For the word "Assets", state the number of lines in the data that contain it, and nothing else.

Before-and-after change records:
== == ==

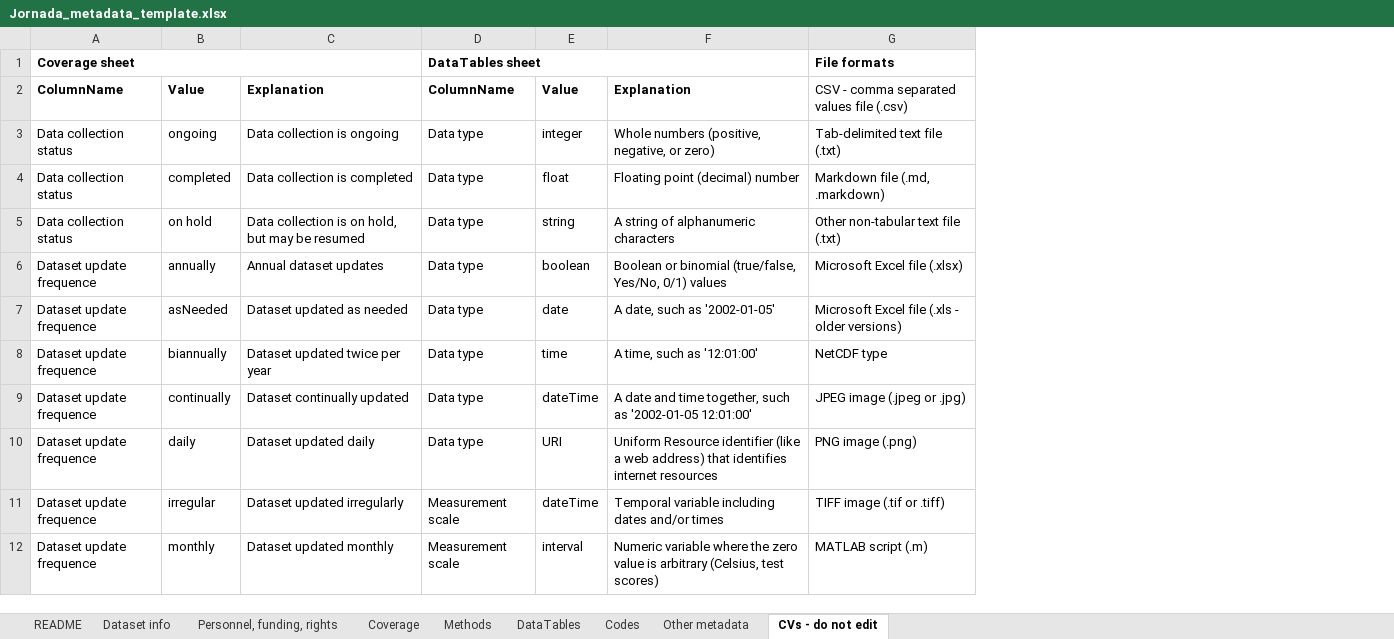
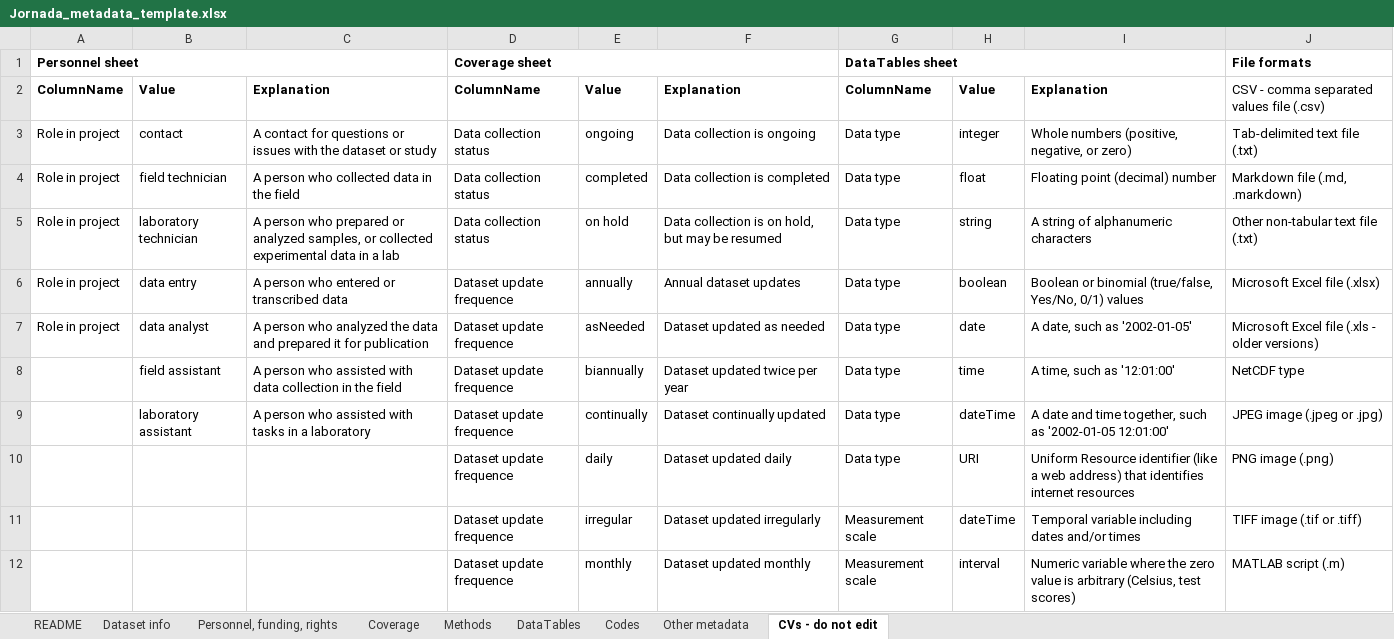
Before and after one commit to jornada-im/documentation, an Excel workbook: templates/Jornada_metadata_template.xlsx, sheet CVs - do not edit, drawn as a sheet; only a part is shown; values as stored, in another font and other column widths than the file's, no borders; the diff names each change by its address in the sheet, - before the commit and + after, or states it on an @@ line.

```diff
--- a/templates/Jornada_metadata_template.xlsx (sheet CVs - do not edit)
+++ b/templates/Jornada_metadata_template.xlsx (sheet CVs - do not edit)
+column A, rows 1-7: Personnel sheet | ColumnName | Role in project | Role in project | Role in project | Role in project | Role in project
+column B, rows 2-9: Value | contact | field technician | laboratory technician | data entry | data analyst | field assistant | laboratory assistant
+column C, rows 2-9: Explanation | A contact for questions or issues with the dataset or study | A person who collected data in the field | A person who prepared or analyzed samples, or collected experimental data in a lab | A person who entered or transcribed data | A person who analyzed the data and prepared it for publication | A person who assisted with data collection in the field | A person who assisted with tasks in a laboratory
```
Also changed, not shown: sheet DataTables, sheet Personnel, funding, rights, sheet Coverage, sheet README, sheet Dataset info, sheet Other metadata, 1 other file.
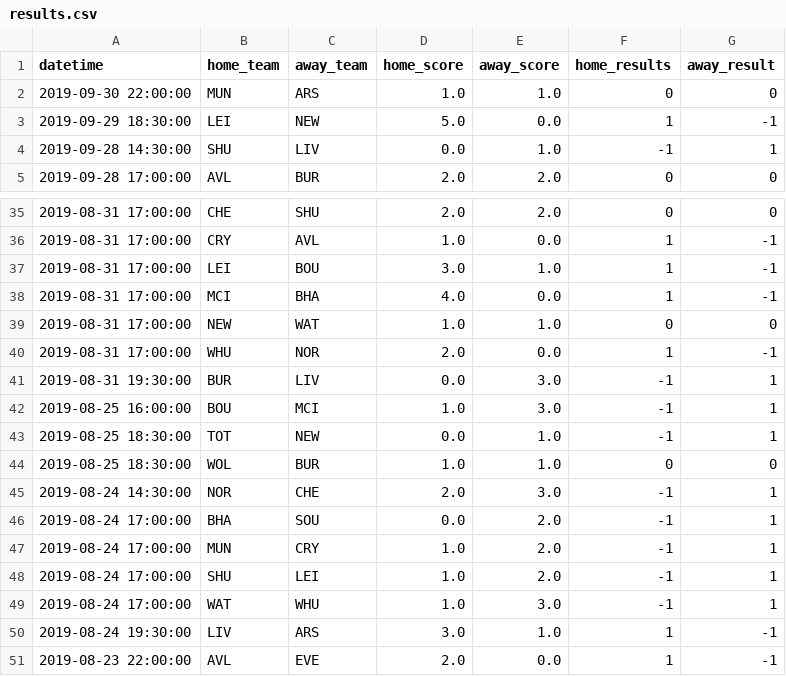
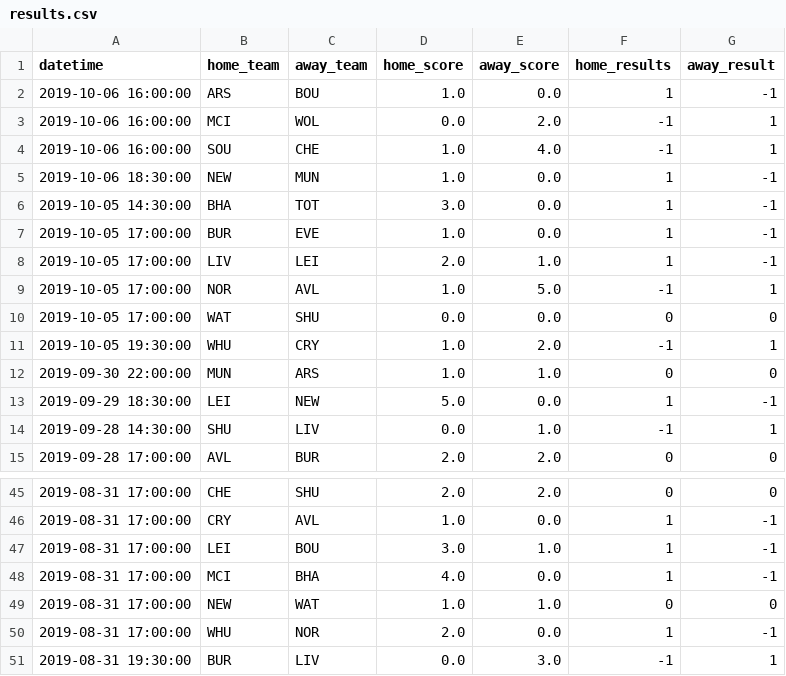
Before and after one commit to CharlesFrankum/FF_Team_Selector, a CSV file: src/data/Results/results.csv, drawn as a sheet; only a part is shown, gaps mark what is left out.

```diff
--- a/src/data/Results/results.csv
+++ b/src/data/Results/results.csv
@@ -1,2 +1,12 @@
 datetime,home_team,away_team,home_score,away_score,home_results,away_result
+2019-10-06 16:00:00,ARS,BOU,1.0,0.0,1,-1
+2019-10-06 16:00:00,MCI,WOL,0.0,2.0,-1,1
+2019-10-06 16:00:00,SOU,CHE,1.0,4.0,-1,1
+2019-10-06 18:30:00,NEW,MUN,1.0,0.0,1,-1
+2019-10-05 14:30:00,BHA,TOT,3.0,0.0,1,-1
+2019-10-05 17:00:00,BUR,EVE,1.0,0.0,1,-1
+2019-10-05 17:00:00,LIV,LEI,2.0,1.0,1,-1
+2019-10-05 17:00:00,NOR,AVL,1.0,5.0,-1,1
+2019-10-05 17:00:00,WAT,SHU,0.0,0.0,0,0
+2019-10-05 19:30:00,WHU,CRY,1.0,2.0,-1,1
 2019-09-30 22:00:00,MUN,ARS,1.0,1.0,0,0
@@ -41,11 +51 @@ datetime,home_team,away_team,home_score,away_score,home_results,away_result
 2019-08-31 19:30:00,BUR,LIV,0.0,3.0,-1,1
-2019-08-25 16:00:00,BOU,MCI,1.0,3.0,-1,1
-2019-08-25 18:30:00,TOT,NEW,0.0,1.0,-1,1
-2019-08-25 18:30:00,WOL,BUR,1.0,1.0,0,0
-2019-08-24 14:30:00,NOR,CHE,2.0,3.0,-1,1
-2019-08-24 17:00:00,BHA,SOU,0.0,2.0,-1,1
-2019-08-24 17:00:00,MUN,CRY,1.0,2.0,-1,1
-2019-08-24 17:00:00,SHU,LEI,1.0,2.0,-1,1
-2019-08-24 17:00:00,WAT,WHU,1.0,3.0,-1,1
-2019-08-24 19:30:00,LIV,ARS,3.0,1.0,1,-1
-2019-08-23 22:00:00,AVL,EVE,2.0,0.0,1,-1
```
Also changed, not shown: src/data/Table/table.csv, 8 other files.
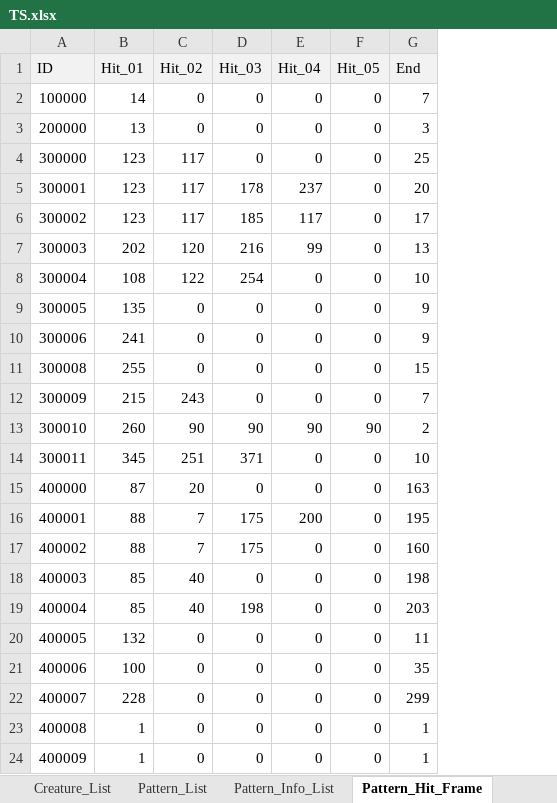
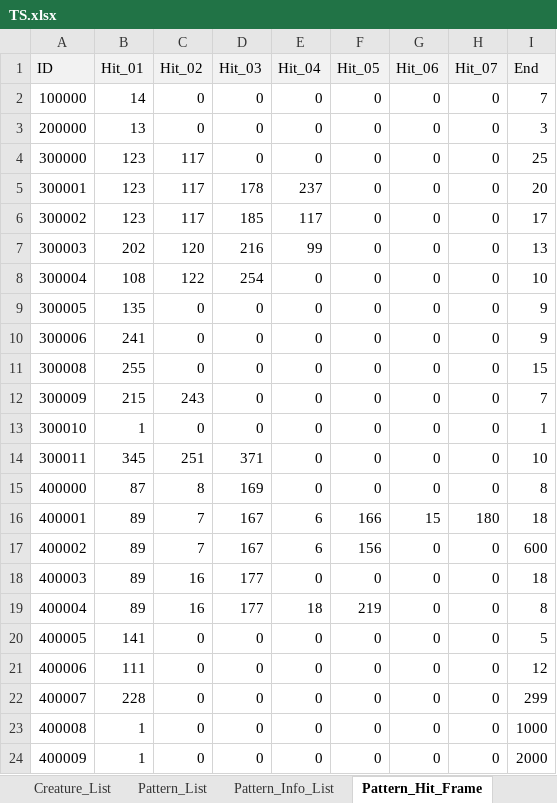
Before and after one commit to ChanhuiBae/ProjectTS, an Excel workbook: Assets/04Table/TS.xlsx, sheet Pattern_Hit_Frame, drawn as a sheet; values as stored, in another font and other column widths than the file's, no borders; addresses are those after the commit; the diff names each change by its address in the sheet, - before the commit and + after, or states it on an @@ line.

```diff
--- a/Assets/04Table/TS.xlsx (sheet Pattern_Hit_Frame)
+++ b/Assets/04Table/TS.xlsx (sheet Pattern_Hit_Frame)
+column G (Hit_06), rows 2-24: 0 | 0 | 0 | 0 | 0 | 0 | 0 | 0 | 0 | 0 | 0 | 0 | 0 | 0 | 15 | 0 | 0 | 0 | 0 | 0 | 0 | 0 | 0
+column H (Hit_07), rows 2-24: 0 | 0 | 0 | 0 | 0 | 0 | 0 | 0 | 0 | 0 | 0 | 0 | 0 | 0 | 180 | 0 | 0 | 0 | 0 | 0 | 0 | 0 | 0
-B13 (Hit_01): 260
+B13 (Hit_01): 1
-C13 (Hit_02): 90
+C13 (Hit_02): 0
-D13 (Hit_03): 90
+D13 (Hit_03): 0
-E13 (Hit_04): 90
+E13 (Hit_04): 0
-F13 (Hit_05): 90
+F13 (Hit_05): 0
-I13 (End): 2
+I13 (End): 1
-C15 (Hit_02): 20
+C15 (Hit_02): 8
-D15 (Hit_03): 0
+D15 (Hit_03): 169
-I15 (End): 163
+I15 (End): 8
-B16:B17 (Hit_01): 88
+B16:B17 (Hit_01): 89
-D16:D17 (Hit_03): 175
+D16:D17 (Hit_03): 167
-E16 (Hit_04): 200
+E16 (Hit_04): 6
-F16 (Hit_05): 0
+F16 (Hit_05): 166
-I16 (End): 195
+I16 (End): 18
-E17 (Hit_04): 0
+E17 (Hit_04): 6
-F17 (Hit_05): 0
+F17 (Hit_05): 156
-I17 (End): 160
+I17 (End): 600
-B18:B19 (Hit_01): 85
+B18:B19 (Hit_01): 89
-C18:C19 (Hit_02): 40
+C18:C19 (Hit_02): 16
-D18 (Hit_03): 0
+D18 (Hit_03): 177
-I18 (End): 198
+I18 (End): 18
-D19 (Hit_03): 198
+D19 (Hit_03): 177
-E19 (Hit_04): 0
+E19 (Hit_04): 18
-F19 (Hit_05): 0
+F19 (Hit_05): 219
-I19 (End): 203
+I19 (End): 8
-B20 (Hit_01): 132
+B20 (Hit_01): 141
-I20 (End): 11
+I20 (End): 5
-B21 (Hit_01): 100
+B21 (Hit_01): 111
-I21 (End): 35
+I21 (End): 12
-I23 (End): 1
+I23 (End): 1000
-I24 (End): 1
+I24 (End): 2000
```
Also changed, not shown: sheet Pattern_List, 6 other files.
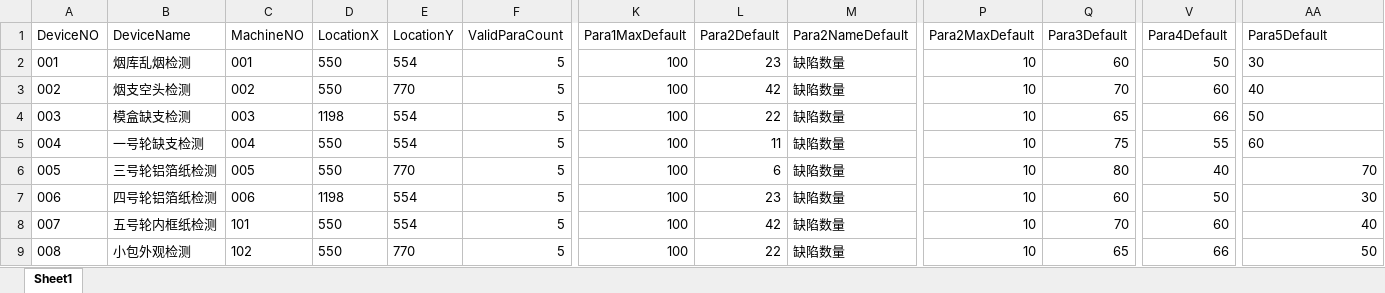
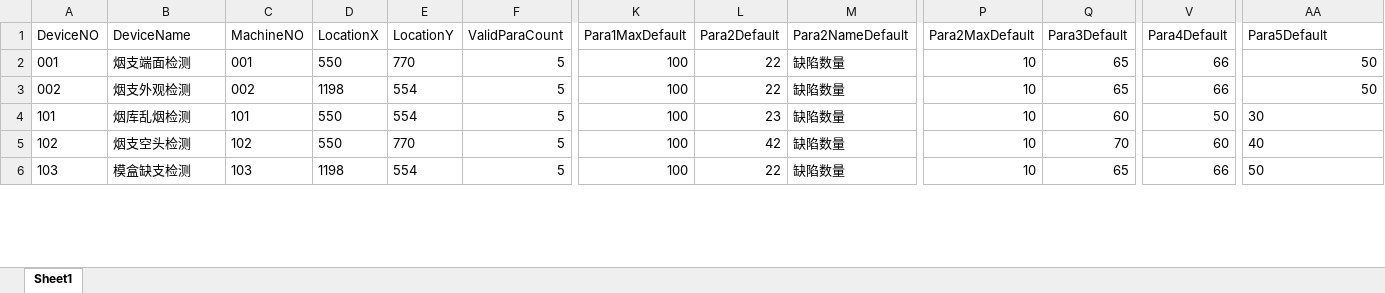
Before and after one commit to Neon2333/CloudManage, an Excel workbook: CETC/ExcelFile/device.xlsx, sheet Sheet1, drawn as a sheet; only a part is shown, gaps mark what is left out; values as stored, in another font and other column widths than the file's, no borders; removed rows and columns are numbered as before the commit, all else as after; rows hold the shown columns only; the diff covers the shown part only; the diff names each change by its address in the sheet, - before the commit and + after, or states it on an @@ line.

```diff
--- a/CETC/ExcelFile/device.xlsx (sheet Sheet1)
+++ b/CETC/ExcelFile/device.xlsx (sheet Sheet1)
-B2: 烟库乱烟检测
+B2: 烟支端面检测
-E2: 554
+E2: 770
-L2: 23
+L2: 22
-Q2: 60
+Q2: 65
-V2: 50
+V2: 66
-AA2: 30
+AA2: 50
-B3: 烟支空头检测
+B3: 烟支外观检测
-D3: 550
+D3: 1198
-E3: 770
+E3: 554
-L3: 42
+L3: 22
-Q3: 70
+Q3: 65
-V3: 60
+V3: 66
-AA3: 40
+AA3: 50
-row 4: 003 | 模盒缺支检测 | 003 | 1198 | 554 | 5 | 100 | 22 | 缺陷数量 | 10 | 65 | 66 | 50
-row 5: 004 | 一号轮缺支检测 | 004 | 550 | 554 | 5 | 100 | 11 | 缺陷数量 | 10 | 75 | 55 | 60
-row 6: 005 | 三号轮铝箔纸检测 | 005 | 550 | 770 | 5 | 100 | 6 | 缺陷数量 | 10 | 80 | 40 | 70
-A4: 006
+A4: 101
-B4: 四号轮铝箔纸检测
+B4: 烟库乱烟检测
-C4: 006
+C4: 101
-D4: 1198
+D4: 550
-AA4:AA6 alignment: right
+AA4:AA6 alignment: left
-A5: 007
+A5: 102
-B5: 五号轮内框纸检测
+B5: 烟支空头检测
-C5: 101
+C5: 102
-E5: 554
+E5: 770
-A6: 008
+A6: 103
-B6: 小包外观检测
+B6: 模盒缺支检测
-C6: 102
+C6: 103
-D6: 550
+D6: 1198
-E6: 770
+E6: 554
```
Also changed, not shown: 63 edited cells and cell formats elsewhere in this sheet, CETC/ExcelFile/device_info_machine.xlsx, 28 other files.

== == ==

SOLUTION
3